Multi-generational shared living homes
Land shortage, polling together of resources and grandparents around to look after the kids, not to mention having more people you love and care about nearby. Multi-generational shared living is something we are seeing an increasing trend. However for this to work successfully, careful design and planning is essential.
Tips for planning a multi generation home.
If different generations are going to be sharing common areas and facilities (such as bathrooms and kitchens) then you may want to consider the following:
Noise mitigation: Careful designing around reducing noise is essential, considering the location of bedrooms, TVs, bathrooms, kitchens and outdoor areas will need to be carefully considered. Utilising noise mitigating wall lining and insulation can further reduce noise.
Media room: This doesn’t need to be a large room at all, however consider having a designated room that can be closed off from the rest of the house to watch TV in a noise contained space. A space the kids can watch a loud movie without driving grandparents insane!
Master Bedrooms: Providing it works with the site, consider locating the main bedrooms opposite ends of the home to give all adults living within the house a little more space.
Multi-functional spaces: Having spaces that can be multi-purpose or integrated within a smaller footprint such as, window seats, study nook, covered outdoor will create more 'zones' within the footprint to allow different family members space.
Kitchen: If you are going to be sharing a kitchen, consider having a walk-in pantry or scullery, good ergonomics and plenty of storage to accommodate the requirements of the additional adults.
Bathrooms: Are you wanting to have a designated bathroom and or toilet for specific family members?
Parking: Ensure you can accommodate the number of cars that will be parked permanently at the residence alongside visitor parking.
Outdoor space: It is important to think how everyone that shares the space entertains. Do you want multiple outdoor spaces to allow different family members the option to entertain or relax within different outdoor zones at the same time?
Annique Heensens own small but smart home https://gezelliginteriors.com/. provides an excellent example of how smaller spaces can still accommodate all practical requirements with clever planning.
If budget and section size permits, then having a self-contained studio or unit would allow family members to have more space and privacy. If this the situation that you are planning, then you may want to consider the following:
A studio or an apartment? Budget, anticipated footprint of the home, section size and regulations will be key considerations within this decision.
Attached to the main home or completely separate? Once again the above will be determining factors if this feasible.
A separate entrance? Having a separate entrance will not only provide privacy, it will also assist with noise mitigation.

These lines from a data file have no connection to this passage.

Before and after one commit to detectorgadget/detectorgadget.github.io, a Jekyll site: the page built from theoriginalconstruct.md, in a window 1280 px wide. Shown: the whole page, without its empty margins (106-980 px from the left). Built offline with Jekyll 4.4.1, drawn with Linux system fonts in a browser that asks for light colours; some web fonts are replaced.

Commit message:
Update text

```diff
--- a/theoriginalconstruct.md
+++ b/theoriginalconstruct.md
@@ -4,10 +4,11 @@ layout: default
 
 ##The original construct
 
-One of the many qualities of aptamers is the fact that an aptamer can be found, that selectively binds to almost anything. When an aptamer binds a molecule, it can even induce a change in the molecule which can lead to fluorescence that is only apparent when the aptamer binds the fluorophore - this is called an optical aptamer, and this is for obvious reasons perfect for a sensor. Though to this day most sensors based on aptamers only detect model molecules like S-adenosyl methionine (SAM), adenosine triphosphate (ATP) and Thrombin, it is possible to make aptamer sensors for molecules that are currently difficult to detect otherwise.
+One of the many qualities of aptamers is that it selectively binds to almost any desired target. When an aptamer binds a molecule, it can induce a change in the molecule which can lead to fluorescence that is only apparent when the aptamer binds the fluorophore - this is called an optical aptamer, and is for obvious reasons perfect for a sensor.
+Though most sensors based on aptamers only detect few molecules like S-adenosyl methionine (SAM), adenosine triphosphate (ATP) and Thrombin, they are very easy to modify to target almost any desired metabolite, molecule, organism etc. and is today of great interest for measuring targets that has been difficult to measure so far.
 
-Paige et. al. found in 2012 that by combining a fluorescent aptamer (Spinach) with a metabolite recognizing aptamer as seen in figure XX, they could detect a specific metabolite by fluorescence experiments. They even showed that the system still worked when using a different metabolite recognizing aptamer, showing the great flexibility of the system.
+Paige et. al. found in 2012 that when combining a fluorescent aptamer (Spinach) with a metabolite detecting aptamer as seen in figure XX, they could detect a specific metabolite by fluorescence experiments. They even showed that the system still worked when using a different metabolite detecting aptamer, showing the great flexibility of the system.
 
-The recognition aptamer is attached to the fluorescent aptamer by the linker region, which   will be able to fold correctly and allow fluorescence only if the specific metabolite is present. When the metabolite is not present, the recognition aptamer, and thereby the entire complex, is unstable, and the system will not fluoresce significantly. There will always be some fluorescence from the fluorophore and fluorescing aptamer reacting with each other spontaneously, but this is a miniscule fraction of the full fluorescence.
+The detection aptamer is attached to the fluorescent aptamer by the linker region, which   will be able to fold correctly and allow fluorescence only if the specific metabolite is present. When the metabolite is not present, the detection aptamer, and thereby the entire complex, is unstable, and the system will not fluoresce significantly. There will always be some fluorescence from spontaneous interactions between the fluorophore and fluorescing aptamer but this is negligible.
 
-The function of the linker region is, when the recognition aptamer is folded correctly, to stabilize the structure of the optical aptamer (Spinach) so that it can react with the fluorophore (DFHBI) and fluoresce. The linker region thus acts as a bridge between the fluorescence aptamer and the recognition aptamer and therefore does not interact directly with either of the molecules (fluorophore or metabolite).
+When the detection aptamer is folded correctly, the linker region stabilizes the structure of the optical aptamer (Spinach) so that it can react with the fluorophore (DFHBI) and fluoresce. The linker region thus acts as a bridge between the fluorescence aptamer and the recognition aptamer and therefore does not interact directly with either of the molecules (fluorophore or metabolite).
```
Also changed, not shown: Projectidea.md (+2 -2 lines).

What facilities are you prepared to share? Would you like the studio/apartment to have its own kitchen/kitchenette and laundry? Note that some councils do not allow more than one kitchen on a site.
Shared entertainment area or multi outdoors? Think about if elderly people would be ok with young kids having music playing.
As above you will also need to accommodate parking requirements
Council requirements: If there are two kitchens then additional consenting and rates fees will apply (each council has different regulations around the number of kitchens allowed on a title). If it’s essentially going to be two homes with a party wall then the party wall needs to be fire rated.
For more information or clarification contact firstname.lastname@example.org 027 2773233 www.tgarchitecture.co.nz